> [What the task requires]: All of the data is to be printed again exactly as it appears.

> [Stored data]:
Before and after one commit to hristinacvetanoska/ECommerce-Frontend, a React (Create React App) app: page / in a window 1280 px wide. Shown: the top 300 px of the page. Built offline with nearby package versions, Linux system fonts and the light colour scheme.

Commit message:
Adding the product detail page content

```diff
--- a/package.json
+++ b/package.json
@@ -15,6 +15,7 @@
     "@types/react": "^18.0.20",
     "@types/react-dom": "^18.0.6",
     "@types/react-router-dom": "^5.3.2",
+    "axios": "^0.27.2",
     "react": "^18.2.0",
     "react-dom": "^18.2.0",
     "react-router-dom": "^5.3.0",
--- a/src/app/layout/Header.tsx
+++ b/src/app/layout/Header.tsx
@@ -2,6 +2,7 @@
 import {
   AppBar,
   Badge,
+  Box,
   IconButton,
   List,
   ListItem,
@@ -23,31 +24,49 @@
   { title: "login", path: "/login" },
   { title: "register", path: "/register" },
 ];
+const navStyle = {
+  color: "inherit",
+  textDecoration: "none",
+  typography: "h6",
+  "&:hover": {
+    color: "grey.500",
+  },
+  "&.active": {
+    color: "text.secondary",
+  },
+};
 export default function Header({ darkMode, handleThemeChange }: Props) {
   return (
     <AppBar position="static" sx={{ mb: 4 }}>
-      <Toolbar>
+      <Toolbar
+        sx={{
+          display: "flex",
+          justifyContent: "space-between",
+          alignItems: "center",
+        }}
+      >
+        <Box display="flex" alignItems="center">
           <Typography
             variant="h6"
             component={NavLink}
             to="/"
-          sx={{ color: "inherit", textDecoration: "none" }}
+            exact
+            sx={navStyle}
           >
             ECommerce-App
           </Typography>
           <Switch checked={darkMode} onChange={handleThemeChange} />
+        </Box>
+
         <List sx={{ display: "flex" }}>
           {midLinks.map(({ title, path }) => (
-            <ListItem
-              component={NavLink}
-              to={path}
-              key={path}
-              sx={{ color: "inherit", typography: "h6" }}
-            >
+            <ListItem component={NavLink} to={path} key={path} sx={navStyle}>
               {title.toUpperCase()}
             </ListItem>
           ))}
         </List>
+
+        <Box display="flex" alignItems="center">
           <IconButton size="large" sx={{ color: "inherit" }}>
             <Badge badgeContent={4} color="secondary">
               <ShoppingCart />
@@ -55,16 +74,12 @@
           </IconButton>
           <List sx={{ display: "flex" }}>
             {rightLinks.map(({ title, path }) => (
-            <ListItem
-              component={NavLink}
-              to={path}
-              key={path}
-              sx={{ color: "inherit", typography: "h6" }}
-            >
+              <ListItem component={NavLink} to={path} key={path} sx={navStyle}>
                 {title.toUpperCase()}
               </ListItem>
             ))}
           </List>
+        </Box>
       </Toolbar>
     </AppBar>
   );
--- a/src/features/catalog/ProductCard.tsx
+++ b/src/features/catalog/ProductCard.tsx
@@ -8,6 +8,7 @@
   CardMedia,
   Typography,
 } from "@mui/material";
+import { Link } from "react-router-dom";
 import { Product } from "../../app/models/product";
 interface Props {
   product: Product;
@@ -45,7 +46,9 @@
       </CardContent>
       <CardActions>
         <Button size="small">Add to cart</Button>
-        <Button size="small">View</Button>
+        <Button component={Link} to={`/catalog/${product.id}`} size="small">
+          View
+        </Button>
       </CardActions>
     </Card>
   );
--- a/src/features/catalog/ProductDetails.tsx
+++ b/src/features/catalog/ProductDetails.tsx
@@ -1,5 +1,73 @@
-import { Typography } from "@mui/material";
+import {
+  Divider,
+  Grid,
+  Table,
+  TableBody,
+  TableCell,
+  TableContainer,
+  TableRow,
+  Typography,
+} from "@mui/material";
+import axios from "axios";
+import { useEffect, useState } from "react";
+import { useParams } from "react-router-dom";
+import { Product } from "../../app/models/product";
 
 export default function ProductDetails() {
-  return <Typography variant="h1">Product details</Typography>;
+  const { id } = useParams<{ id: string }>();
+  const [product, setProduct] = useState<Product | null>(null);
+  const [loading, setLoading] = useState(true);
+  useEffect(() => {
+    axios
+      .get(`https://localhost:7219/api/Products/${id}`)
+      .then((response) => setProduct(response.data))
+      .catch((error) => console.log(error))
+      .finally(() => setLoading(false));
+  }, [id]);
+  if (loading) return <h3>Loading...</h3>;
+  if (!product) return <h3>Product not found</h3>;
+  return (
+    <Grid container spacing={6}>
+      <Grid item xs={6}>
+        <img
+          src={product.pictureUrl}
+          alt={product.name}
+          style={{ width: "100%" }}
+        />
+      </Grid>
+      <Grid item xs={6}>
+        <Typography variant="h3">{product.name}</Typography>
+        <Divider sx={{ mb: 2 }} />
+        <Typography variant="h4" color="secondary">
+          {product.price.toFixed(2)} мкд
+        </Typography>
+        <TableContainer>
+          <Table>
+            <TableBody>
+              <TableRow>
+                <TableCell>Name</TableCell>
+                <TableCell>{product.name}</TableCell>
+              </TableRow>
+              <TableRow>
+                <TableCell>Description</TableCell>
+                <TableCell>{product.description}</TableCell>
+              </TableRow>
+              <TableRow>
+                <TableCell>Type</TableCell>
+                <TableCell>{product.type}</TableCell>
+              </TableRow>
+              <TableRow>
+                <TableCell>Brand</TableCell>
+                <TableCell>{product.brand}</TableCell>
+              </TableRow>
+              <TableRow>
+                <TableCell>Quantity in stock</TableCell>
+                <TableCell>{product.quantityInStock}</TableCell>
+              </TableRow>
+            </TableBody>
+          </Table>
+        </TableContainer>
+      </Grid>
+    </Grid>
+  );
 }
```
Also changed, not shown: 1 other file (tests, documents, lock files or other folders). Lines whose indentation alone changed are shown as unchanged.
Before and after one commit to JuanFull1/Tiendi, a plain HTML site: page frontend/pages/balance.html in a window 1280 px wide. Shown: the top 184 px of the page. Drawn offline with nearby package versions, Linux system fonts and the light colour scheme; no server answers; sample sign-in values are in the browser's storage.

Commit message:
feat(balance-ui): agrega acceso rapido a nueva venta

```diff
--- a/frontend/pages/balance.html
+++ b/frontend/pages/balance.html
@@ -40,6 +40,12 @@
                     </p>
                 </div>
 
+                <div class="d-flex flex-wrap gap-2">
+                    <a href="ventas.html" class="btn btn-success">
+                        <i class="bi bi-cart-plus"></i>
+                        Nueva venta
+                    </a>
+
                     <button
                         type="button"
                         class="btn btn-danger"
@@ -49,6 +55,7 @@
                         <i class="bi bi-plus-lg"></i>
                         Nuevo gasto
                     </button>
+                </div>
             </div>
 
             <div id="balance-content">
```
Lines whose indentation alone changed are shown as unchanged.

> [Solved exercise]:
Before and after one commit to hristinacvetanoska/ECommerce-Frontend, a React (Create React App) app: page / in a window 1280 px wide. Shown: the top 300 px of the page. Built offline with nearby package versions, Linux system fonts and the light colour scheme.

Commit message:
Adding the product detail page content

```diff
--- a/package.json
+++ b/package.json
@@ -15,6 +15,7 @@
     "@types/react": "^18.0.20",
     "@types/react-dom": "^18.0.6",
     "@types/react-router-dom": "^5.3.2",
+    "axios": "^0.27.2",
     "react": "^18.2.0",
     "react-dom": "^18.2.0",
     "react-router-dom": "^5.3.0",
--- a/src/app/layout/Header.tsx
+++ b/src/app/layout/Header.tsx
@@ -2,6 +2,7 @@
 import {
   AppBar,
   Badge,
+  Box,
   IconButton,
   List,
   ListItem,
@@ -23,31 +24,49 @@
   { title: "login", path: "/login" },
   { title: "register", path: "/register" },
 ];
+const navStyle = {
+  color: "inherit",
+  textDecoration: "none",
+  typography: "h6",
+  "&:hover": {
+    color: "grey.500",
+  },
+  "&.active": {
+    color: "text.secondary",
+  },
+};
 export default function Header({ darkMode, handleThemeChange }: Props) {
   return (
     <AppBar position="static" sx={{ mb: 4 }}>
-      <Toolbar>
+      <Toolbar
+        sx={{
+          display: "flex",
+          justifyContent: "space-between",
+          alignItems: "center",
+        }}
+      >
+        <Box display="flex" alignItems="center">
           <Typography
             variant="h6"
             component={NavLink}
             to="/"
-          sx={{ color: "inherit", textDecoration: "none" }}
+            exact
+            sx={navStyle}
           >
             ECommerce-App
           </Typography>
           <Switch checked={darkMode} onChange={handleThemeChange} />
+        </Box>
+
         <List sx={{ display: "flex" }}>
           {midLinks.map(({ title, path }) => (
-            <ListItem
-              component={NavLink}
-              to={path}
-              key={path}
-              sx={{ color: "inherit", typography: "h6" }}
-            >
+            <ListItem component={NavLink} to={path} key={path} sx={navStyle}>
               {title.toUpperCase()}
             </ListItem>
           ))}
         </List>
+
+        <Box display="flex" alignItems="center">
           <IconButton size="large" sx={{ color: "inherit" }}>
             <Badge badgeContent={4} color="secondary">
               <ShoppingCart />
@@ -55,16 +74,12 @@
           </IconButton>
           <List sx={{ display: "flex" }}>
             {rightLinks.map(({ title, path }) => (
-            <ListItem
-              component={NavLink}
-              to={path}
-              key={path}
-              sx={{ color: "inherit", typography: "h6" }}
-            >
+              <ListItem component={NavLink} to={path} key={path} sx={navStyle}>
                 {title.toUpperCase()}
               </ListItem>
             ))}
           </List>
+        </Box>
       </Toolbar>
     </AppBar>
   );
--- a/src/features/catalog/ProductCard.tsx
+++ b/src/features/catalog/ProductCard.tsx
@@ -8,6 +8,7 @@
   CardMedia,
   Typography,
 } from "@mui/material";
+import { Link } from "react-router-dom";
 import { Product } from "../../app/models/product";
 interface Props {
   product: Product;
@@ -45,7 +46,9 @@
       </CardContent>
       <CardActions>
         <Button size="small">Add to cart</Button>
-        <Button size="small">View</Button>
+        <Button component={Link} to={`/catalog/${product.id}`} size="small">
+          View
+        </Button>
       </CardActions>
     </Card>
   );
--- a/src/features/catalog/ProductDetails.tsx
+++ b/src/features/catalog/ProductDetails.tsx
@@ -1,5 +1,73 @@
-import { Typography } from "@mui/material";
+import {
+  Divider,
+  Grid,
+  Table,
+  TableBody,
+  TableCell,
+  TableContainer,
+  TableRow,
+  Typography,
+} from "@mui/material";
+import axios from "axios";
+import { useEffect, useState } from "react";
+import { useParams } from "react-router-dom";
+import { Product } from "../../app/models/product";
 
 export default function ProductDetails() {
-  return <Typography variant="h1">Product details</Typography>;
+  const { id } = useParams<{ id: string }>();
+  const [product, setProduct] = useState<Product | null>(null);
+  const [loading, setLoading] = useState(true);
+  useEffect(() => {
+    axios
+      .get(`https://localhost:7219/api/Products/${id}`)
+      .then((response) => setProduct(response.data))
+      .catch((error) => console.log(error))
+      .finally(() => setLoading(false));
+  }, [id]);
+  if (loading) return <h3>Loading...</h3>;
+  if (!product) return <h3>Product not found</h3>;
+  return (
+    <Grid container spacing={6}>
+      <Grid item xs={6}>
+        <img
+          src={product.pictureUrl}
+          alt={product.name}
+          style={{ width: "100%" }}
+        />
+      </Grid>
+      <Grid item xs={6}>
+        <Typography variant="h3">{product.name}</Typography>
+        <Divider sx={{ mb: 2 }} />
+        <Typography variant="h4" color="secondary">
+          {product.price.toFixed(2)} мкд
+        </Typography>
+        <TableContainer>
+          <Table>
+            <TableBody>
+              <TableRow>
+                <TableCell>Name</TableCell>
+                <TableCell>{product.name}</TableCell>
+              </TableRow>
+              <TableRow>
+                <TableCell>Description</TableCell>
+                <TableCell>{product.description}</TableCell>
+              </TableRow>
+              <TableRow>
+                <TableCell>Type</TableCell>
+                <TableCell>{product.type}</TableCell>
+              </TableRow>
+              <TableRow>
+                <TableCell>Brand</TableCell>
+                <TableCell>{product.brand}</TableCell>
+              </TableRow>
+              <TableRow>
+                <TableCell>Quantity in stock</TableCell>
+                <TableCell>{product.quantityInStock}</TableCell>
+              </TableRow>
+            </TableBody>
+          </Table>
+        </TableContainer>
+      </Grid>
+    </Grid>
+  );
 }
```
Also changed, not shown: 1 other file (tests, documents, lock files or other folders). Lines whose indentation alone changed are shown as unchanged.
Before and after one commit to JuanFull1/Tiendi, a plain HTML site: page frontend/pages/balance.html in a window 1280 px wide. Shown: the top 184 px of the page. Drawn offline with nearby package versions, Linux system fonts and the light colour scheme; no server answers; sample sign-in values are in the browser's storage.

Commit message:
feat(balance-ui): agrega acceso rapido a nueva venta

```diff
--- a/frontend/pages/balance.html
+++ b/frontend/pages/balance.html
@@ -40,6 +40,12 @@
                     </p>
                 </div>
 
+                <div class="d-flex flex-wrap gap-2">
+                    <a href="ventas.html" class="btn btn-success">
+                        <i class="bi bi-cart-plus"></i>
+                        Nueva venta
+                    </a>
+
                     <button
                         type="button"
                         class="btn btn-danger"
@@ -49,6 +55,7 @@
                         <i class="bi bi-plus-lg"></i>
                         Nuevo gasto
                     </button>
+                </div>
             </div>
 
             <div id="balance-content">
```
Lines whose indentation alone changed are shown as unchanged.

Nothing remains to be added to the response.